Friday, September 07, 2018

15-second bail hearings in Big D, doing time for non-existent crime, and other stories

Here are a few odds and ends of which Grits readers should be aware:

Possible poo, snitch lies, caused likely wrongful conviction
Ed Ates has now been paroled but not (yet) exonerated, largely thanks to the efforts of the Truth and Justice podcast out of North Texas. Congratulations to all involved! Texas Monthly's Michael Hall has the details, writing that Ates was convicted based on "two lies, one snatch of hearsay, and one piece of human feces on his shoe that, when all was said and done, was never actually proven to be human feces in the first place."

15 seconds for Big D bail hearings
Video of bail hearings in Dallas County show they routinely last around 15 seconds apiece, reported the Texas Observer's Michael Barajas. FWIW, it was video of unrepresented defendants being bullied by magistrates that was the tipping point in the Harris County litigation, so this could become a pivotal aspect of the ongoing litigation in Dallas. See more from the Marshall Project.

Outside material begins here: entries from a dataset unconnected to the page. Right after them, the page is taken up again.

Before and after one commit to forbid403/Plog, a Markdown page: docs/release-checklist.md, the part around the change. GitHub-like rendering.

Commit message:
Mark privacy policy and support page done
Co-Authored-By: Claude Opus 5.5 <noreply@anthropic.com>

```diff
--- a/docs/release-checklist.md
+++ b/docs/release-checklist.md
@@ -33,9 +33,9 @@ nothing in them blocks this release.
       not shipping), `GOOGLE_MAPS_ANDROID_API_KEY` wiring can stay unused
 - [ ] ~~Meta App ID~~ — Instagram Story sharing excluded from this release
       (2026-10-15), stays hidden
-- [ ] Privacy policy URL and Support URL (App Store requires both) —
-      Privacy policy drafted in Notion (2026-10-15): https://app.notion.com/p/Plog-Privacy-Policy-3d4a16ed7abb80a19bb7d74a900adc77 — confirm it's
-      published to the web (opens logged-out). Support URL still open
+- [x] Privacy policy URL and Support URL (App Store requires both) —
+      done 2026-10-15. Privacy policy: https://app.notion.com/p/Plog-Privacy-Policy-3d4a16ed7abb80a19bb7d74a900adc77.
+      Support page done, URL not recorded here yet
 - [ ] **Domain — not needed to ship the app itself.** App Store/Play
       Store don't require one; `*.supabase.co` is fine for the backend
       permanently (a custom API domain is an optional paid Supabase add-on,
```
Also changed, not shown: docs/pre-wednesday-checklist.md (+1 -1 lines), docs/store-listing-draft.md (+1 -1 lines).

More guards framing prisoners for disciplinary cases
Keri Blakinger at the Houston Chronicle has yet another example of Texas Department of Criminal Justice prison guards proactively setting up innocent inmates for disciplinary infractions they didn't earn - in this case, allegedly planting drill bits in an inmate's cell then accusing him of hiding them. Go read her story.

Debating the utility of ankle monitors
Federal judges are pushing back on requirements in the Adam Walsh Act that they assign all child-porn defendants to wear ankle monitors pretrial. See related, recent Grits coverage: Do ankle monitors on parolees make anyone safer?

Don't blame innocence work for decline in murder clearance rates
Jay Wachtel recently posed the argument that the decline in murder clearance rates is the result of greater "caution" by police thanks to advocacy by the innocence movement. Your correspondent thinks that's a load of horse-hockey. In Texas, 1) declines in clearance rates preceded the enactment of any innocence reforms, and 2) none of the reforms passed significantly tied officers' hands. E.g., courts continue to let eyewitness testimony into evidence when officers didn't comply with best practices. That said, it's fascinating that murder rates have declined WHILE clearance rates declined. Police are solving fewer cases but the result is greater crime reduction. To me, that indicates the decline in murders likely has little to do with effective police work and more to do with unrelated societal trends.

Prosecutor merger in Austin a low priority
The Travis County District and County Attorneys want to merge. Grits thinks they both have bigger fish to fry, but the two officials are gung ho about it. Local #cjreform advocates have given the DA and CA a list of reforms they'd like to see before signing off on the merger, focused on Larry-Krasner-style decarceration policies (with a Texas twang). But as of this writing, the prosecutors haven't bitten. E.g., in Nashville, TN, prosecutors stopped taking invalid-license cases, while Travis County prosecutes more of those than any other large Texas county, according to Chris Harris from Grassroots Leadership. I'd rather see County Attorney David Escamilla focused on eliminating those cases from his dockets than pointlessly merging with the DA's office.

Defense lawyers failed to notice client charged with non-existent crime
A state legislator told me once that, of all the professions, lawyers, doctors, and engineers could do irrevocable harm if they do not perform their jobs well. A case in point is this article about a 17-year old man sentenced and incarcerated for a crime (online solicitation of a minor) that the courts had already declared unconstitutional and stripped off the books. He has filed suit against his former attorneys for malpractice.

Artistic portrayals of mass incarceration
On your next visit to downtown Houston, check out an exhibit at the Contemporary Arts Museum focused on mass incarceration dubbed, "Walls Turned Sideways: Artists Confront the Justice System." The exhibition, the Texas Observer informs us, is "on display until January 6, is accompanied by an ambitious, 464-page catalog containing essays by dozens of scholars, artists and activists."

'Click here to kill everybody'
If you want to think deeply about real security as opposed to the security theater that characterizes most political discussions, read Bruce Schneier, from whom I've learned a lot about how to analyze security questions. His new book is titled, "Click Here to Kill Everybody," and it immediately goes on the to-read list. Grits has read Schneier's Secrets and Lies, Liars and Outliers, and downloaded Data and Goliath onto a Kindle but haven't gotten to it, yet. His blog, Schneier on Security, is a longstanding internet gem; read it if you don't.

1 comment:

Anonymous said...

From the news article about leadership in TDCJ. "These actions suggest that there are people in positions of power who simply do not understand that role." That would cover everyone working at the two TDCJ Units I had to deal with as a family member for over 10 years with the Crain and Henley Units. These employees promote to the surrounding female units. Simply rotten to the core.